Repeat all the lines below exactly, but omit the pictures.

═════ SUPPLIED ENTRIES ═════

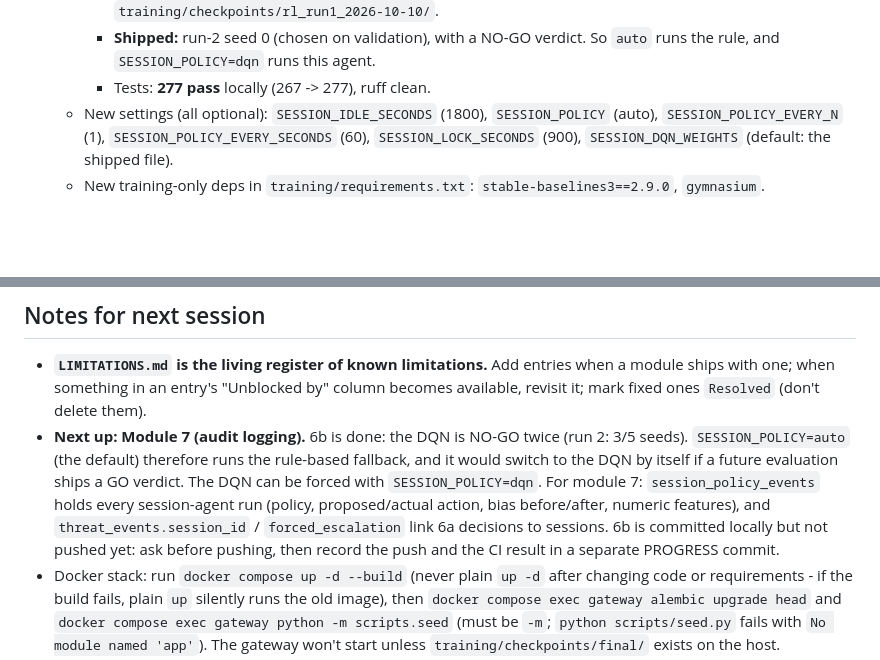
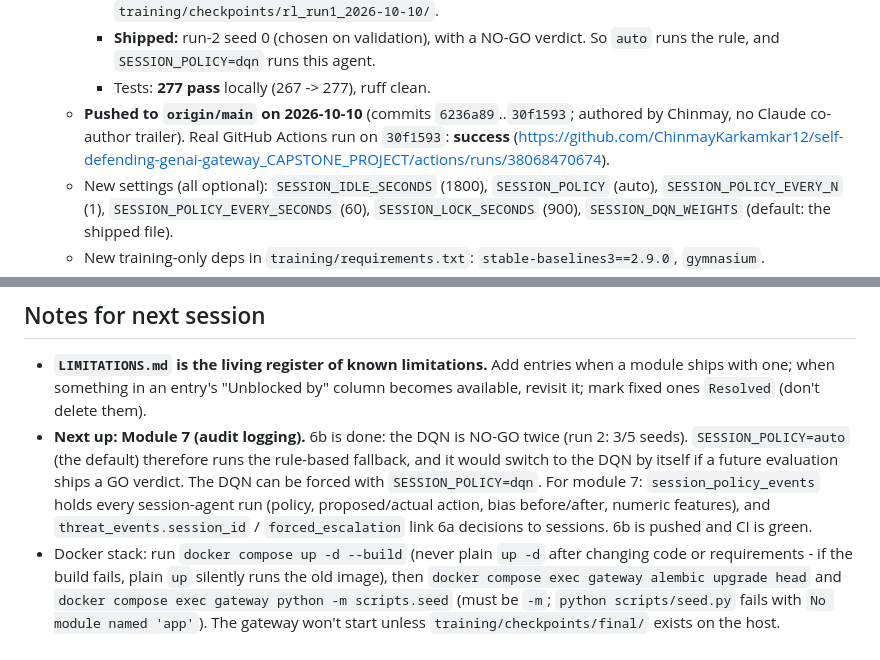
Before and after one commit to ChinmayKarkamkar12/self-defending-genai-gateway_CAPSTONE_PROJECT, a Markdown page: PROGRESS.md, 2 parts joined by grey strips. Rendered like a GitHub page; blank space fills up the shorter version.

Commit message:
module 6b: record push and green CI in PROGRESS

```diff
--- a/PROGRESS.md
+++ b/PROGRESS.md
@@ -241,6 +241,7 @@
     - **Not iterated further:** a third look at the same test sessions would turn them into a tuning set. This is disclosed in training/README.md ("Second run"), and the run-1 agents are archived in `training/checkpoints/rl_run1_2026-10-10/`.
     - **Shipped:** run-2 seed 0 (chosen on validation), with a NO-GO verdict. So `auto` runs the rule, and `SESSION_POLICY=dqn` runs this agent.
     - Tests: **277 pass** locally (267 -> 277), ruff clean.
+  - **Pushed to `origin/main` on 2026-10-10** (commits `6236a89`..`30f1593`; authored by Chinmay, no Claude co-author trailer). Real GitHub Actions run on `30f1593`: **success** (https://github.com/ChinmayKarkamkar12/self-defending-genai-gateway_CAPSTONE_PROJECT/actions/runs/38068470674).
   - New settings (all optional): `SESSION_IDLE_SECONDS` (1800), `SESSION_POLICY` (auto), `SESSION_POLICY_EVERY_N` (1), `SESSION_POLICY_EVERY_SECONDS` (60), `SESSION_LOCK_SECONDS` (900), `SESSION_DQN_WEIGHTS` (default: the shipped file).
   - New training-only deps in `training/requirements.txt`: `stable-baselines3==2.9.0`, `gymnasium`.
   - Tests: `conftest.py` now defaults `SESSION_POLICY` to `maintain`, so 6a's tests measure 6a alone. One 6a round-trip test otherwise saw the rule tighten its session. 6b's tests opt in.
@@ -258,7 +259,7 @@
 
 ## Notes for next session
 - **`LIMITATIONS.md` is the living register of known limitations.** Add entries when a module ships with one; when something in an entry's "Unblocked by" column becomes available, revisit it; mark fixed ones `Resolved` (don't delete them).
-- **Next up: Module 7 (audit logging).** 6b is done: the DQN is NO-GO twice (run 2: 3/5 seeds). `SESSION_POLICY=auto` (the default) therefore runs the rule-based fallback, and it would switch to the DQN by itself if a future evaluation ships a GO verdict. The DQN can be forced with `SESSION_POLICY=dqn`. For module 7: `session_policy_events` holds every session-agent run (policy, proposed/actual action, bias before/after, numeric features), and `threat_events.session_id` / `forced_escalation` link 6a decisions to sessions. 6b is committed locally but not pushed yet: ask before pushing, then record the push and the CI result in a separate PROGRESS commit.
+- **Next up: Module 7 (audit logging).** 6b is done: the DQN is NO-GO twice (run 2: 3/5 seeds). `SESSION_POLICY=auto` (the default) therefore runs the rule-based fallback, and it would switch to the DQN by itself if a future evaluation ships a GO verdict. The DQN can be forced with `SESSION_POLICY=dqn`. For module 7: `session_policy_events` holds every session-agent run (policy, proposed/actual action, bias before/after, numeric features), and `threat_events.session_id` / `forced_escalation` link 6a decisions to sessions. 6b is pushed and CI is green.
 - Docker stack: run `docker compose up -d --build` (never plain `up -d` after changing code or requirements - if the build fails, plain `up` silently runs the old image), then `docker compose exec gateway alembic upgrade head` and `docker compose exec gateway python -m scripts.seed` (must be `-m`; `python scripts/seed.py` fails with `No module named 'app'`). The gateway won't start unless `training/checkpoints/final/` exists on the host.
 - The trained checkpoint lives only on this machine at `training/checkpoints/final/` (gitignored, ~700 MB). A fresh clone must re-run `training/prepare_dataset.py` + `training/train_classifier.py` (~40-45 min on the RTX 3050) before the gateway can start, since the lifespan hook loads it at startup. The Docker image doesn't include it yet — mounting it / setting `THREAT_MODEL_DIR` is module 10's job.
 - Training on the 4 GB RTX 3050 nearly fills VRAM, and later epochs slow down ~20x (3 it/s -> ~6 s/it) as memory spills to shared RAM. It still completes; reduce batch size or `MAX_LENGTH` if a future run needs to be faster.
```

═════

--- WRITTEN SOLUTION ---
Before and after one commit to ChinmayKarkamkar12/self-defending-genai-gateway_CAPSTONE_PROJECT, a Markdown page: PROGRESS.md, 2 parts joined by grey strips. Rendered like a GitHub page; blank space fills up the shorter version.

Commit message:
module 6b: record push and green CI in PROGRESS

```diff
--- a/PROGRESS.md
+++ b/PROGRESS.md
@@ -241,6 +241,7 @@
     - **Not iterated further:** a third look at the same test sessions would turn them into a tuning set. This is disclosed in training/README.md ("Second run"), and the run-1 agents are archived in `training/checkpoints/rl_run1_2026-10-10/`.
     - **Shipped:** run-2 seed 0 (chosen on validation), with a NO-GO verdict. So `auto` runs the rule, and `SESSION_POLICY=dqn` runs this agent.
     - Tests: **277 pass** locally (267 -> 277), ruff clean.
+  - **Pushed to `origin/main` on 2026-10-10** (commits `6236a89`..`30f1593`; authored by Chinmay, no Claude co-author trailer). Real GitHub Actions run on `30f1593`: **success** (https://github.com/ChinmayKarkamkar12/self-defending-genai-gateway_CAPSTONE_PROJECT/actions/runs/38068470674).
   - New settings (all optional): `SESSION_IDLE_SECONDS` (1800), `SESSION_POLICY` (auto), `SESSION_POLICY_EVERY_N` (1), `SESSION_POLICY_EVERY_SECONDS` (60), `SESSION_LOCK_SECONDS` (900), `SESSION_DQN_WEIGHTS` (default: the shipped file).
   - New training-only deps in `training/requirements.txt`: `stable-baselines3==2.9.0`, `gymnasium`.
   - Tests: `conftest.py` now defaults `SESSION_POLICY` to `maintain`, so 6a's tests measure 6a alone. One 6a round-trip test otherwise saw the rule tighten its session. 6b's tests opt in.
@@ -258,7 +259,7 @@
 
 ## Notes for next session
 - **`LIMITATIONS.md` is the living register of known limitations.** Add entries when a module ships with one; when something in an entry's "Unblocked by" column becomes available, revisit it; mark fixed ones `Resolved` (don't delete them).
-- **Next up: Module 7 (audit logging).** 6b is done: the DQN is NO-GO twice (run 2: 3/5 seeds). `SESSION_POLICY=auto` (the default) therefore runs the rule-based fallback, and it would switch to the DQN by itself if a future evaluation ships a GO verdict. The DQN can be forced with `SESSION_POLICY=dqn`. For module 7: `session_policy_events` holds every session-agent run (policy, proposed/actual action, bias before/after, numeric features), and `threat_events.session_id` / `forced_escalation` link 6a decisions to sessions. 6b is committed locally but not pushed yet: ask before pushing, then record the push and the CI result in a separate PROGRESS commit.
+- **Next up: Module 7 (audit logging).** 6b is done: the DQN is NO-GO twice (run 2: 3/5 seeds). `SESSION_POLICY=auto` (the default) therefore runs the rule-based fallback, and it would switch to the DQN by itself if a future evaluation ships a GO verdict. The DQN can be forced with `SESSION_POLICY=dqn`. For module 7: `session_policy_events` holds every session-agent run (policy, proposed/actual action, bias before/after, numeric features), and `threat_events.session_id` / `forced_escalation` link 6a decisions to sessions. 6b is pushed and CI is green.
 - Docker stack: run `docker compose up -d --build` (never plain `up -d` after changing code or requirements - if the build fails, plain `up` silently runs the old image), then `docker compose exec gateway alembic upgrade head` and `docker compose exec gateway python -m scripts.seed` (must be `-m`; `python scripts/seed.py` fails with `No module named 'app'`). The gateway won't start unless `training/checkpoints/final/` exists on the host.
 - The trained checkpoint lives only on this machine at `training/checkpoints/final/` (gitignored, ~700 MB). A fresh clone must re-run `training/prepare_dataset.py` + `training/train_classifier.py` (~40-45 min on the RTX 3050) before the gateway can start, since the lifespan hook loads it at startup. The Docker image doesn't include it yet — mounting it / setting `THREAT_MODEL_DIR` is module 10's job.
 - Training on the 4 GB RTX 3050 nearly fills VRAM, and later epochs slow down ~20x (3 it/s -> ~6 s/it) as memory spills to shared RAM. It still completes; reduce batch size or `MAX_LENGTH` if a future run needs to be faster.
```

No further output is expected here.